Portland transportation officials are recommending that the city launch a longer pilot for rentable electric scooters in 2019, building on a four-month test run with the new mobility devices last year.
Officials in Portland approached the scooter-sharing craze with caution. They permitted a limited number of Bird, Lime, and Skip scooters on city streets for four months, requiring the companies to share detailed data on ridership and safety. Riders took more than 700,000 trips during the initial pilot, according to a report released by the Portland Bureau of Transportation.
PBOT ran the initial pilot to study whether the scooters could reduce traffic, prevent fatalities and injuries on Portland streets, reduce pollution, and help underserved Portland residents get around.
Transportation officials discovered that travelers often chose scooters over personal cars or companies like Uber and Lyft. But they are concerned about improperly parked scooters and believe they are too fast to be driven on sidewalks. PBOT also said the scooter companies struggled to comply with regulations requiring them to serve under-resourced communities.

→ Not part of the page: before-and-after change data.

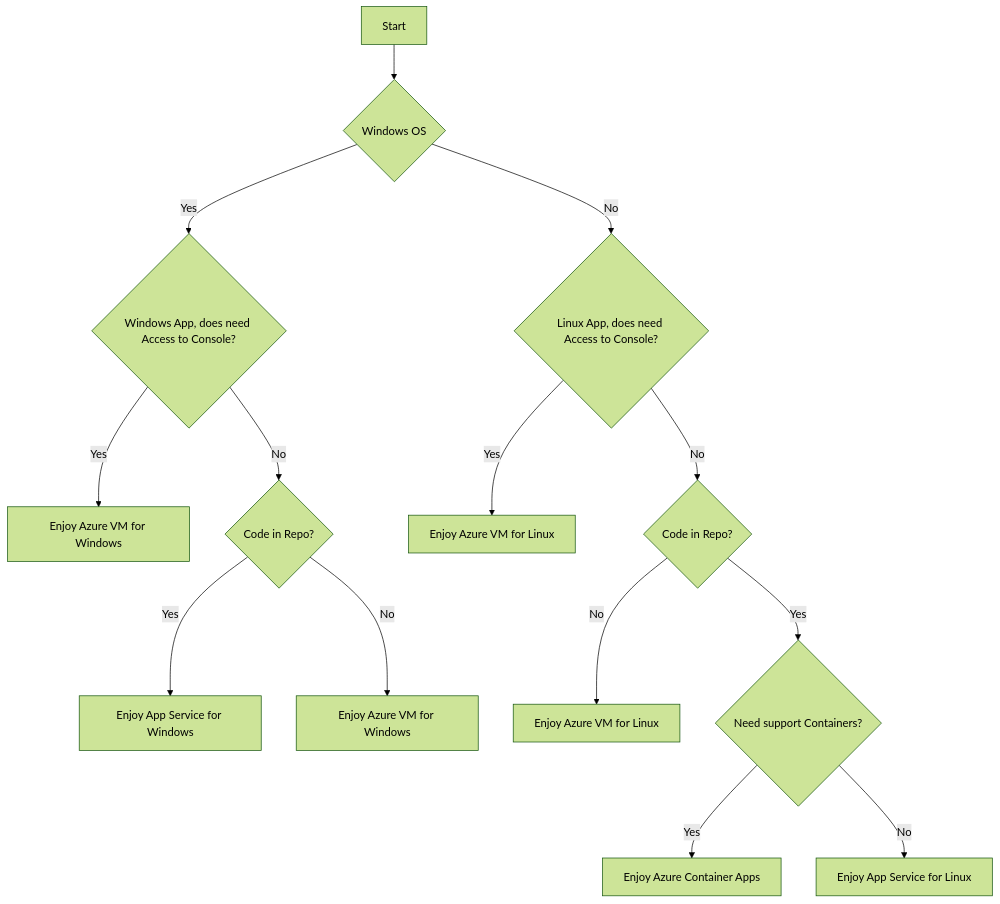
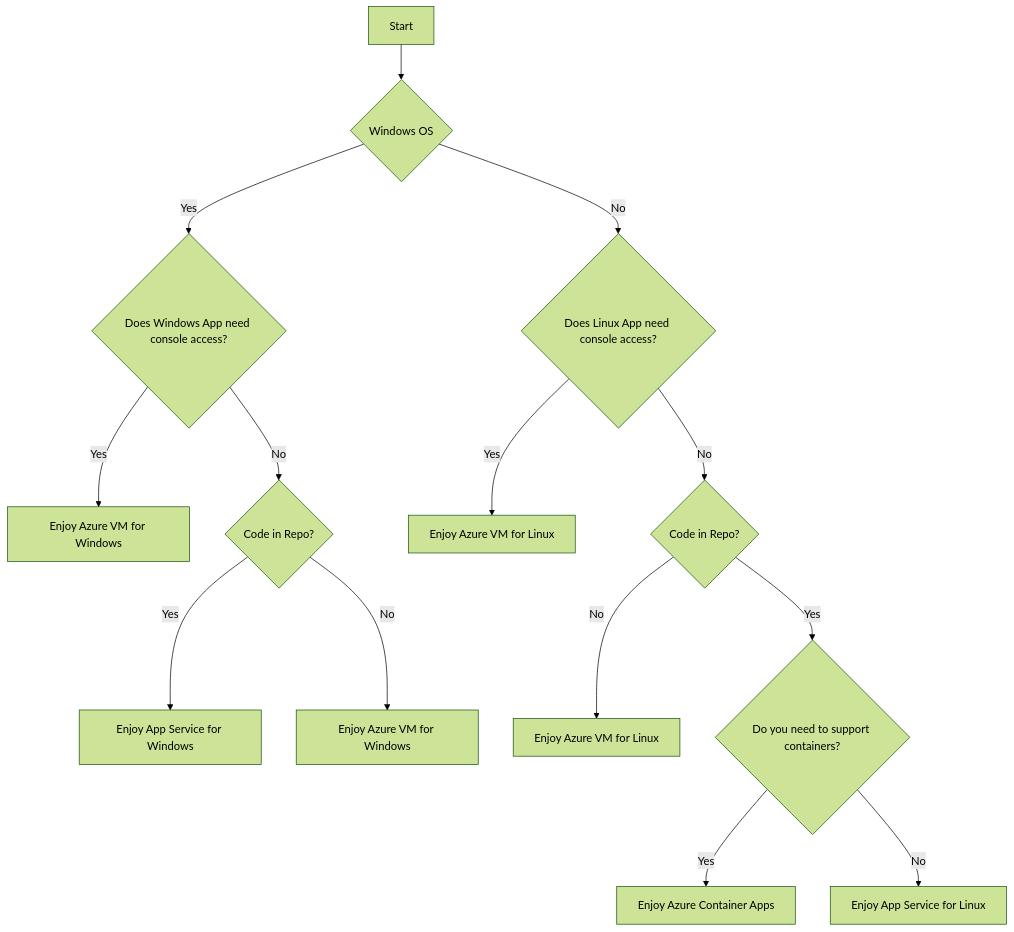
One commit to microsoft/acc changed the diagram in README.md. Above: the diagram before and after it, drawn with Mermaid (forest theme).

````diff
--- a/README.md
+++ b/README.md
@@ -7,16 +7,16 @@
 ```mermaid
 flowchart TD
     A[Start] --> B{Windows OS};
-    B -- Yes --> C{Windows App, does need Access to Console?};
-    B -- No --> D{Linux App, does need Access to Console?};
+    B -- Yes --> C{Does Windows App need console access?};
+    B -- No --> D{Does Linux App need console access?};
     C -- Yes --> E[Enjoy Azure VM for Windows];
     C -- No --> F{Code in Repo?};
     D -- Yes --> G[Enjoy Azure VM for Linux];
     D -- No --> H{Code in Repo?};
     F -- Yes --> I[Enjoy App Service for Windows]
     F -- No --> J[Enjoy Azure VM for Windows];
     H -- No --> K[Enjoy Azure VM for Linux];
-    H -- Yes --> L{Need support Containers?};
+    H -- Yes --> L{Do you need to support containers?};
     L -- Yes --> M[Enjoy Azure Container Apps];
     L -- No --> N[Enjoy App Service for Linux];
 ```
````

Overall, the initial pilot was promising but PBOT needs more time to assess whether scooters can help Portland accomplish its mobility and environmental goals. The new pilot will launch sometime in the spring and last one year, according to The Oregonian.